Shows & Panels
- The 2014 Big Picture on Cyber Security
- AFCEA Answers
- Ask the CIO
- Building the Hybrid Cloud
- Connected Government: How to Build and Procure Network Services for the Future
- Continuing Diagnostics and Mitigation: Discussion of Progress and Next Steps
- Federal Executive Forum
- Federal Tech Talk
- The Future of Government Data Centers
- The Future of IT: How CIOs Can Enable the Service-Oriented Enterprise
- The Intersection: Where Technology Meets Transformation
- Maximizing ROI Through Data Center Consolidation
- Mitigating Insider Threats in Virtual & Cloud Environments
- Modern Mission Critical Series
- Moving to the Cloud. What's the best approach for me
- Navigating Tough Choices in Government Cloud Computing
- The New Generation of Database
- Satellite Communications: Acquiring SATCOM in Tight Times
- Targeting Advanced Threats: Proven Methods from Detection through Remediation
- Transformative Technology: Desktop Virtualization in Government
- The Truth About IT Opex and Software Defined Networking
- Value of Health IT
- Air Traffic Management Transformation Report
- Cloud First Report
- General Dynamics IT Enterprise Center
- Gov Cloud Minute
- Government in Technology Series
- Homeland Security Cybersecurity Market Report
- National Cybersecurity Awareness Month
- Technology Insights
- The Cyber Security Report
- The Next Generation Cyber Security Experts
Shows & Panels
Feds and middle-class workers
Thursday - 6/26/2014, 2:00am EDT
Middle class workers represent the largest number of jobs in the country. Feds are no different than middle-class workers in many ways. The value of their wages are being diminished over time. They have relatively no union protections. And health benefits are taking more out of their pockets. They are beginning to follow a pattern not much different than that of service workers, like those at Walmart.

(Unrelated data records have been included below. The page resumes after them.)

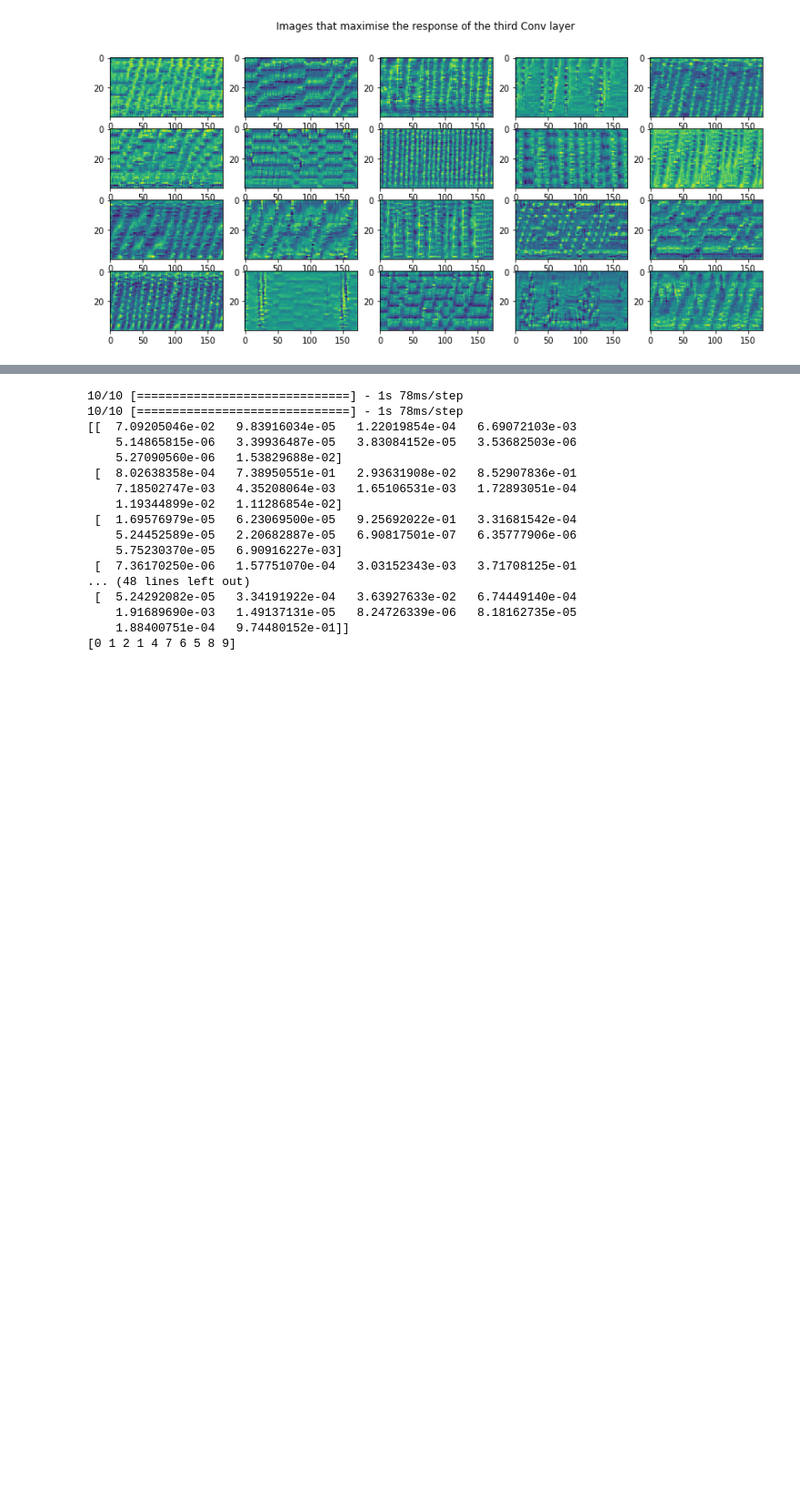
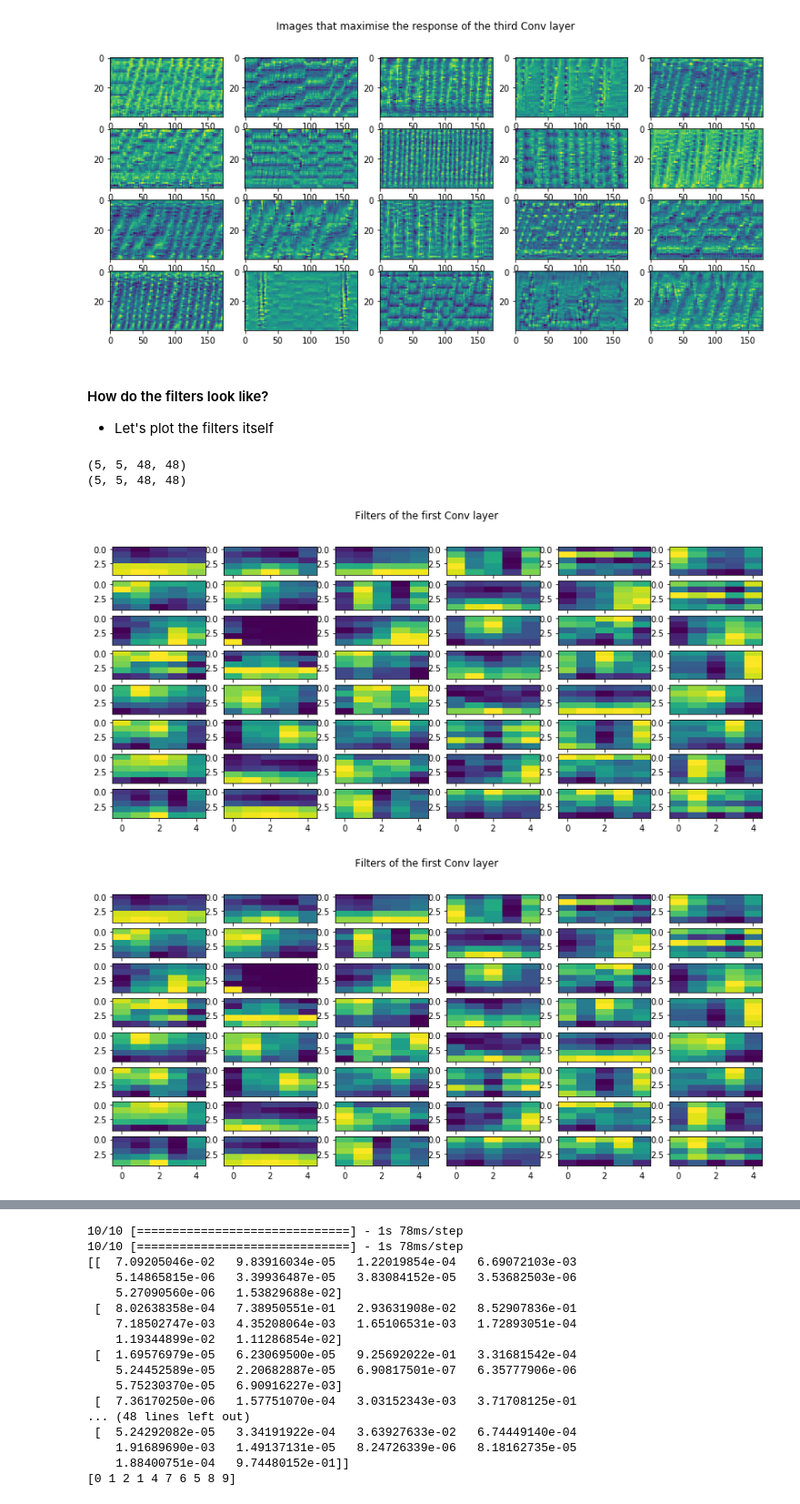
Before and after one commit to iwonasob/DLGdansk, a Jupyter notebook: What has our model learnt?.ipynb, the cells around one changed output, grey strips where cells are left out. Shown at 91% size. Saved outputs shown, nothing was run; the diff lists cells and outputs as text; code cells hidden in the pictures; blank space fills up the shorter version.

```diff
--- a/What has our model learnt?.ipynb
+++ b/What has our model learnt?.ipynb
@@ -232,4 +236,23 @@ for idx, im in enumerate(gen_im_conv2d_3):
 # %% [output]
 [figure]
 [figure]
+# %% [markdown]
+#### How do the filters look like?
+
++ Let's plot the filters itself
+# %%
+print(model.get_weights()[0].shape)
+
+#choose the first Conv layer
+filters=model.get_weights()[0]
+fig=plt.figure()
+plt.suptitle("Filters of the first Conv layer")
+for idx in range(0,filters.shape[3]):
+    plt.subplot(8,6,idx+1)
+    im = plt.imshow(filters[:,:,0,idx], aspect='auto')
+# %% [output]
+(5, 5, 48, 48)
+(5, 5, 48, 48)
+[figure, added]
+[figure, added]
 # %%
```
Also changed, not shown: parts of 9 cells of this notebook.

Each year, new federal hires are offered a poorer benefits package and must work longer in order to reach retirement. Those joining the federal workforce since 1984 have gone from a defined-benefit retirement to a defined-contribution situation. That means, what is defined is how much you contribute, but you have no idea what you can count on in retirement. Ain't it great?
And it seems things are getting worse day after day. We, as a nation, are moving to retirement packages of Social Security plus whatever people can stuff into the crapshoot known as the stock market. There was a recent issuance from the government that said in order to get a maximum Social Security benefit, you will now have to wait until you are 70. Waiting until you are 70 will get you maybe $30K a year. Not much money in this day and age. Feds have gotten no more money (well 1 percent in five years) while health care, food, gasoline and electricity rise, and the value of their houses has been cut in half. Yet, we are being told there is no inflation.
Some groups are doing better than others. For instance, the Congress is allowed access to insider trading information. (How long would it take to become rich if you had that info?) Last year, hedge-fund managers, 25 of them, made $21 billion (with a capital "B"). That's more than twice the combined salaries of all the kindergarten teachers in the nation. Traders make their money because of tax advantages. And they spend their wealth to influence our leaders that they deserve it. The wealth of the top 1 percent has increased 400 percent since 1970, while that of the middle class has dropped 6 percent for the same period of time.
In the last ten years, the morale of the federal workforce has deteriorated, posing a gigantic problem that is being largely ignored. Those who would try to rein in government power from within — whistleblowers — if they are smart and in touch with reality, should always fear retribution. Power corrupts; absolute power corrupts absolutely.
While all kinds of hot-button issues swirl around us like a lack of good jobs, adequate and affordable health care or wellbeing in retirement, we as a nation seem incapable of changing anything for the common good or, even worse, recognizing what the common good is anymore. So, we anesthetize ourselves with the pleasures of Western culture and think "Life is Good." — Dave A.
NEARLY USELESS FACTOID
People in the United States on average use about 50 percent more toilet paper per person than other Western countries "primarily due to the reluctance of Americans to adopt water washing systems like bidets."
(Source: Today I Found Out)
MORE FROM FEDERAL NEWS RADIO
Obama gives feds right to
request more flexible work options
Federal employees now have the right to request a more flexible work schedule and managers must "carefully" consider those requests, President Barack Obama told agency heads in a June 23 memo on expanding workplace flexibility in the federal government. The memo, which coincided with a White House conference on working families, also encourages agency heads to expand flexible workplace policies, such as telework, alternative work schedules and temporary part-time duty "to the maximum extent practicable."
VA reshuffling leadership team
Acting VA Secretary Sloan Gibson announced Friday the nomination of Carolyn Clancy as interim undersecretary for health in the Department of Veterans Affairs.